- [TASK DIRECTIONS]:
No pictures, everything else exact: set down the entries in full.

- [SUPPLIED MATERIAL]:

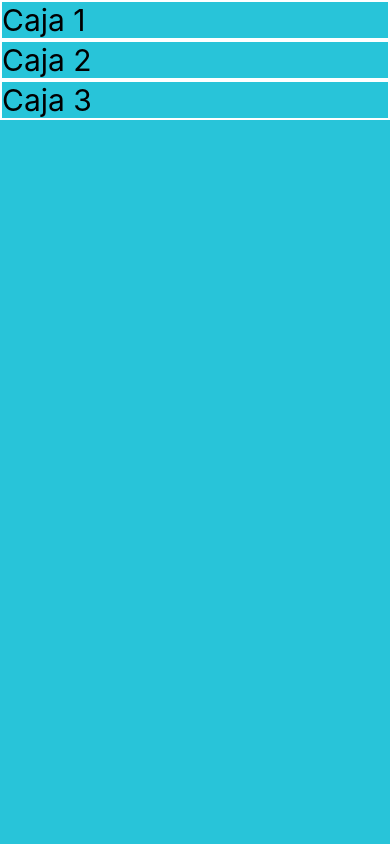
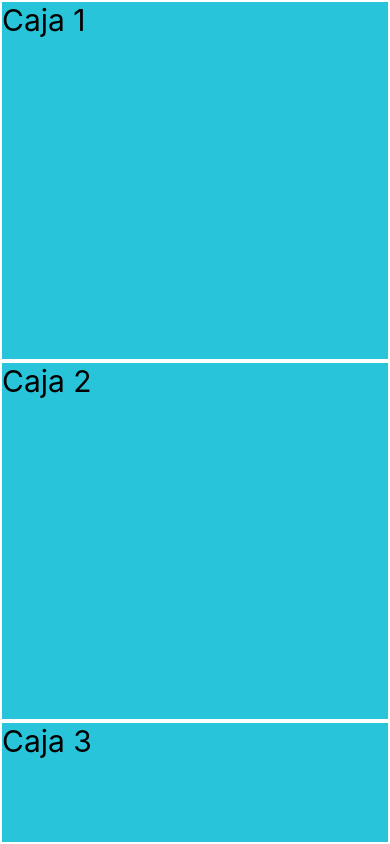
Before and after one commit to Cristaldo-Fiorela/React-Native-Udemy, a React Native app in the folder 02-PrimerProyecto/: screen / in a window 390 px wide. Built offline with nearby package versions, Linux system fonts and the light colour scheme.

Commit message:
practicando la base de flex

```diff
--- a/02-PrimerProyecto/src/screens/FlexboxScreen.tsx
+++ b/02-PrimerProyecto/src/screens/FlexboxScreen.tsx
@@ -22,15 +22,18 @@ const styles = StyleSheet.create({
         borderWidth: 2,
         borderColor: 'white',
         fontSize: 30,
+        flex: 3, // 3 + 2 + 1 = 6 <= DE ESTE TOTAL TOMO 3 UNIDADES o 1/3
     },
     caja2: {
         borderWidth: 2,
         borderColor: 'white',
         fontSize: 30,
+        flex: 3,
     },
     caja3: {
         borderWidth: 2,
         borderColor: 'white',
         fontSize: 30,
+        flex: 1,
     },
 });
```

- [ANSWER TO THIS TASK]:
Before and after one commit to Cristaldo-Fiorela/React-Native-Udemy, a React Native app in the folder 02-PrimerProyecto/: screen / in a window 390 px wide. Built offline with nearby package versions, Linux system fonts and the light colour scheme.

Commit message:
practicando la base de flex

```diff
--- a/02-PrimerProyecto/src/screens/FlexboxScreen.tsx
+++ b/02-PrimerProyecto/src/screens/FlexboxScreen.tsx
@@ -22,15 +22,18 @@ const styles = StyleSheet.create({
         borderWidth: 2,
         borderColor: 'white',
         fontSize: 30,
+        flex: 3, // 3 + 2 + 1 = 6 <= DE ESTE TOTAL TOMO 3 UNIDADES o 1/3
     },
     caja2: {
         borderWidth: 2,
         borderColor: 'white',
         fontSize: 30,
+        flex: 3,
     },
     caja3: {
         borderWidth: 2,
         borderColor: 'white',
         fontSize: 30,
+        flex: 1,
     },
 });
```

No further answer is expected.